Many people use auto-fill passwords for their convenience. What you might not know is that hackers and advertisers can use them to get access to websites and other applications and gather sensitive information. Learn more about the risks of using auto-complete passwords.
Today’s computer users often forget or are unaware of how much sensitive information their devices store. The ability to save passwords, credit card numbers, and personal messages is undeniably convenient, but it’s also a huge liability. If you’re thinking about getting rid of your Mac, make sure to follow these steps first.
Advertisements and suggestions based on our internet browsing habits are sources of online tracking. However, autocomplete passwords are also another source of online tracking. This sneaky tactic comes with serious security risks. Here’s how you can stop it from targeting you.
Google. Facebook. Amazon. These tech giants collect data from us the moment we sign up for their products and services. Some information we willingly surrender (like our name and email address) and others they collect from the services we use (like the sites we visit or the people we contact). Does Apple collect as much […]
Many iPhone users are aware that Apple apps access their device’s data. But this can mean increased security risk, especially if your phone is used for both personal and business reasons. Fortunately, iOS 11 includes privacy controls to limit data access.
There are a number of reasons you should be wary of saving your password to a digital platform. Just look at Yahoo’s data breach in 2013, which leaked passwords for three billion people. Even when your password isn’t compromised, saving it to a browser could have serious implications for your privacy.
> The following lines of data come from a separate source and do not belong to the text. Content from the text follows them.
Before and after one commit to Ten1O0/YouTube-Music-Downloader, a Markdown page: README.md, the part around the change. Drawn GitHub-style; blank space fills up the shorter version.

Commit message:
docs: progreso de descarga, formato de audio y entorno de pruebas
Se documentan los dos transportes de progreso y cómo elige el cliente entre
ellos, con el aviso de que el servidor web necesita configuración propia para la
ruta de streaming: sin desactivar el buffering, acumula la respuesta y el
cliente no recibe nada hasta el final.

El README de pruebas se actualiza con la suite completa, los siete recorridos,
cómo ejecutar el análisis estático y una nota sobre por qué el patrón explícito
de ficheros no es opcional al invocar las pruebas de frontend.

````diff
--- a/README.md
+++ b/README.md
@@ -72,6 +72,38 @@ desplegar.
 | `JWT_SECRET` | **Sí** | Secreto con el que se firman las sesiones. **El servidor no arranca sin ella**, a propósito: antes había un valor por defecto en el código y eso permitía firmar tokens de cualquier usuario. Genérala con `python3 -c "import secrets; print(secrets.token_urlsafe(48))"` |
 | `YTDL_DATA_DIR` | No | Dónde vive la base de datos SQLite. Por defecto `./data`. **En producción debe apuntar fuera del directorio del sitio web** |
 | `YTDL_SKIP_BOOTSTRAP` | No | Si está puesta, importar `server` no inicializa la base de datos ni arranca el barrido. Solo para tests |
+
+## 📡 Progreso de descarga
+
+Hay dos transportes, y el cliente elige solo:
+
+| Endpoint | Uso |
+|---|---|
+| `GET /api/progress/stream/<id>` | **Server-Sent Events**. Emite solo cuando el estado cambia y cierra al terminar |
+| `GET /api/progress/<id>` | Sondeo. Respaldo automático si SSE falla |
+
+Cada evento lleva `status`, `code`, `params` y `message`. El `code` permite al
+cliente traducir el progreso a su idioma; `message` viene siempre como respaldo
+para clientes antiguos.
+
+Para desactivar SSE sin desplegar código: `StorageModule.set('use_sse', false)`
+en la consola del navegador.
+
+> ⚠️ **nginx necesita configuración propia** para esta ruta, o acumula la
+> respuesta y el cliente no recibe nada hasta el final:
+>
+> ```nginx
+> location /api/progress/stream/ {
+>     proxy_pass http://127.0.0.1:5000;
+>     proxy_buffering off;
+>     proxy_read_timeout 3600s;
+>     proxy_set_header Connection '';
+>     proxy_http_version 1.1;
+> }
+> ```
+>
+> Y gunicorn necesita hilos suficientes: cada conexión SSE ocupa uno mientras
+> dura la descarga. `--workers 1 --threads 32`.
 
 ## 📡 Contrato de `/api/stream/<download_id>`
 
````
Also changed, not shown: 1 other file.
In case you didn’t know, Microsoft provides Office 365 users with a free document-sharing platform called docs.com. It’s a great new tool for publishing files intended for public viewing. The downside is, sensitive documents are published without the file owners’ permission.